LIZ CIANCONE: Not much peace since war to end all wars
My jaw dropped the other day when I read that this year, 2014, marks 100 years since the start of World War I. No, you wise guys, I wasn’t there personally.
Readers’ Forum: April 15, 2014
Sound choice for county judge
Giving your car the care it needs
Park restrooms should be open
EDITORIAL: Noteworthy in the news (Honors for outstanding women)
Honors for outstanding women
Sprucing up around the wetlands
You can say that again
Reader Poll results
Readers’ Forum: April 14, 2014
Alternatives to ‘injustice’
EDITORIAL: Teaming up to fight the ugliness of graffiti
Graffiti hurts the Terre Haute community. It deflates property values and local pride. It literally paints an image of carelessness on the city.
MARK BENNETT: It’s (Not) So Easy

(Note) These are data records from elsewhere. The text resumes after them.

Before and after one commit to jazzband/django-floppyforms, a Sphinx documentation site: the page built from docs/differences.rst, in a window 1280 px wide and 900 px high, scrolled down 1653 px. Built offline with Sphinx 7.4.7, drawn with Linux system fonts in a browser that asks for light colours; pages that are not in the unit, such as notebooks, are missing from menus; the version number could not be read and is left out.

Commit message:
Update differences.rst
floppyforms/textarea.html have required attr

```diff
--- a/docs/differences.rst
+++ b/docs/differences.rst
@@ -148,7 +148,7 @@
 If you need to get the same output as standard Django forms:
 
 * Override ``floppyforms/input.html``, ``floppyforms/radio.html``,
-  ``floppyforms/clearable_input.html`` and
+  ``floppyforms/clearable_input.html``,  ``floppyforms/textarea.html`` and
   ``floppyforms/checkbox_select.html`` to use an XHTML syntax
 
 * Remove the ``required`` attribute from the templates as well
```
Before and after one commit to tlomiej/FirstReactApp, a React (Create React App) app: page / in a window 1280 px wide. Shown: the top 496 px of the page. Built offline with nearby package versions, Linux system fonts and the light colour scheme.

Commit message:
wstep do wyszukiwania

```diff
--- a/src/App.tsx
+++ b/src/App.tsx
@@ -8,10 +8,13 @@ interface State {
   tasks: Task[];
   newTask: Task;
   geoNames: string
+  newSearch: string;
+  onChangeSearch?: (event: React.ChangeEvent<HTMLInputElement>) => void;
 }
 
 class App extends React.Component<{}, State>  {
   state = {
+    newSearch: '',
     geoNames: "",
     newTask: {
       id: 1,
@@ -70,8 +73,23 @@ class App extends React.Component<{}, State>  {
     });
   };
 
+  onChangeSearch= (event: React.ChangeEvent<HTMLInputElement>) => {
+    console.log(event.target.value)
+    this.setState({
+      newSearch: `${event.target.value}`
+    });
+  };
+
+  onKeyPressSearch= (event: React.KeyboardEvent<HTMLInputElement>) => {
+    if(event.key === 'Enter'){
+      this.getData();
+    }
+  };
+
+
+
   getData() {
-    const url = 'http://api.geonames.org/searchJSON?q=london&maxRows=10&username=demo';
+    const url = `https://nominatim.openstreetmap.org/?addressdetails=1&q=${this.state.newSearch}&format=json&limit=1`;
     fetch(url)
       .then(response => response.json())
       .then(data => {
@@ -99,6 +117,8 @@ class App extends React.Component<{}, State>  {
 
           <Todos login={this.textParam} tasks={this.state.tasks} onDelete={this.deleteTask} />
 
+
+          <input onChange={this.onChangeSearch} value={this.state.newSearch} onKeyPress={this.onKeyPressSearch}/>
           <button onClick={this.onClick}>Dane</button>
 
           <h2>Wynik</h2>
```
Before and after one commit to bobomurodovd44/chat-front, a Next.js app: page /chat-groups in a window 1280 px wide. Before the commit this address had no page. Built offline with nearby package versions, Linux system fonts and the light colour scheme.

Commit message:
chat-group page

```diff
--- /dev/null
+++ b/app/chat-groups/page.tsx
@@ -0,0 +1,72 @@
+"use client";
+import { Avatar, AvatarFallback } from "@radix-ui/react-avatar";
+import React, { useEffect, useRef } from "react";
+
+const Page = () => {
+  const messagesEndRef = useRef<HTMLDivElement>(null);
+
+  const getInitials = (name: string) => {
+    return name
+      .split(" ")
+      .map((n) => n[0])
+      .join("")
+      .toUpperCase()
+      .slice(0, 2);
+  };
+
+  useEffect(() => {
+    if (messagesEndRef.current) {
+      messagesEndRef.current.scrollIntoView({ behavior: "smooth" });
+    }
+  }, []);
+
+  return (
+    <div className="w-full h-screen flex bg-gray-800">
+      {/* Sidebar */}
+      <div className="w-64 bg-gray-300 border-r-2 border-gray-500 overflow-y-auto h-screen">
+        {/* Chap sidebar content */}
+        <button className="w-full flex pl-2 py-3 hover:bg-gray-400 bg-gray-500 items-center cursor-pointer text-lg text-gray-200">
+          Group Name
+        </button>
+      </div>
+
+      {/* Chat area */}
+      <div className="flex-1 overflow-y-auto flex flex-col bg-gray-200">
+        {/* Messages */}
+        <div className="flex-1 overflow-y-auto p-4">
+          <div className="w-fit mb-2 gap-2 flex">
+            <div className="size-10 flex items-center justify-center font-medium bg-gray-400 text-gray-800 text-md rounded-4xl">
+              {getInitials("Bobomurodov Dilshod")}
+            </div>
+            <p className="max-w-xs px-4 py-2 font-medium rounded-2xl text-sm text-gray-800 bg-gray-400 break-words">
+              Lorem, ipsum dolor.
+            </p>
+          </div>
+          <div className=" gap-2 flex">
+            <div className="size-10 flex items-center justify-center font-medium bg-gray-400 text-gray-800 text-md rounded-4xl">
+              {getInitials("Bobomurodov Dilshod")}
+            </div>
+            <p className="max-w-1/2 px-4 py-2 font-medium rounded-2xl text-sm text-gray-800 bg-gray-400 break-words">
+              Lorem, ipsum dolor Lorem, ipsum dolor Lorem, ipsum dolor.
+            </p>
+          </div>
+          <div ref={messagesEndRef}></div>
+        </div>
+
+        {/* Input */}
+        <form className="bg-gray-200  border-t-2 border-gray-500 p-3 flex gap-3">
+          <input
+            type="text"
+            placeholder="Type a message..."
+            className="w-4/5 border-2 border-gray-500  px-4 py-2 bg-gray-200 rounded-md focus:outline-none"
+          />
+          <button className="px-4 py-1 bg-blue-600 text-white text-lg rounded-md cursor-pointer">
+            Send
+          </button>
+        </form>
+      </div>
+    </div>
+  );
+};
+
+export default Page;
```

Arctic air bled into the Wabash Avenue post-hippie-era diner-pub every time the wooden door swung open.
ERIC SCHANSBERG: The 1040 tax form turns 100
The 16th Amendment to the U.S. Constitution brought us the federal income tax in 1913. A year later, the 1040 tax form was born.
Readers’ Forum: April 13, 2014
• An attack of hypocrisy
• New jail not a good idea
• Thinking about the next election
• Being positive a tremendous asset
• Work status a matter of value
FLASHPOINT: Time to fix government
In 1965, the chairman of the powerful Ways and Means Committee, Wilbur Mills, brought legislation establishing Medicare and Medicaid to the floor of the U.S. House. That was my first year in Congress, and I remember vividly the moment when Mills came to the Democratic caucus to explain his plans.
Death Notice: April 13, 2014
GUEST EDITORIAL: Despite high court ruling, big money may not guarantee election success
The Supreme Court has taken the predictable next step in the wake of its 2010 Citizens United decision in which it lifted the limit on donations wealthy donors can make to certain political entities.
RONN MOTT: Pondering our planet’s future
I watched a TV show recently and the subject was global warming.
EDITORIAL: Warm thoughts for Waltman
When Royce Waltman left Indiana State University as its head basketball coach in 2007, there was a sense of disappointment in the community that covered a broad spectrum.
Readers' Forum: April 11, 2014
• An appeal for organic farming
• Kesler best choice for judge position
RONN MOTT: Bits & Pieces
I don’t know about you, but I get a total sense of helplessness when I realize 239 people died in one airplane crash. And to make it worse, if that is possible, the loved ones left behind can’t close. Maybe this week.
EDITORIAL: Road work season requires motorists’ undivided attention
Spring’s budding flowers, trees and grasses are not the only colorful eye candy popping up on the west-central Indiana landscape. Those orange barrels and pylons common to construction areas are appearing as well.
Readers' Forum: April 10, 2014
• Appreciation for writer’s views
• Amazed by policy on birth control
- More Opinion Headlines
- Living the dream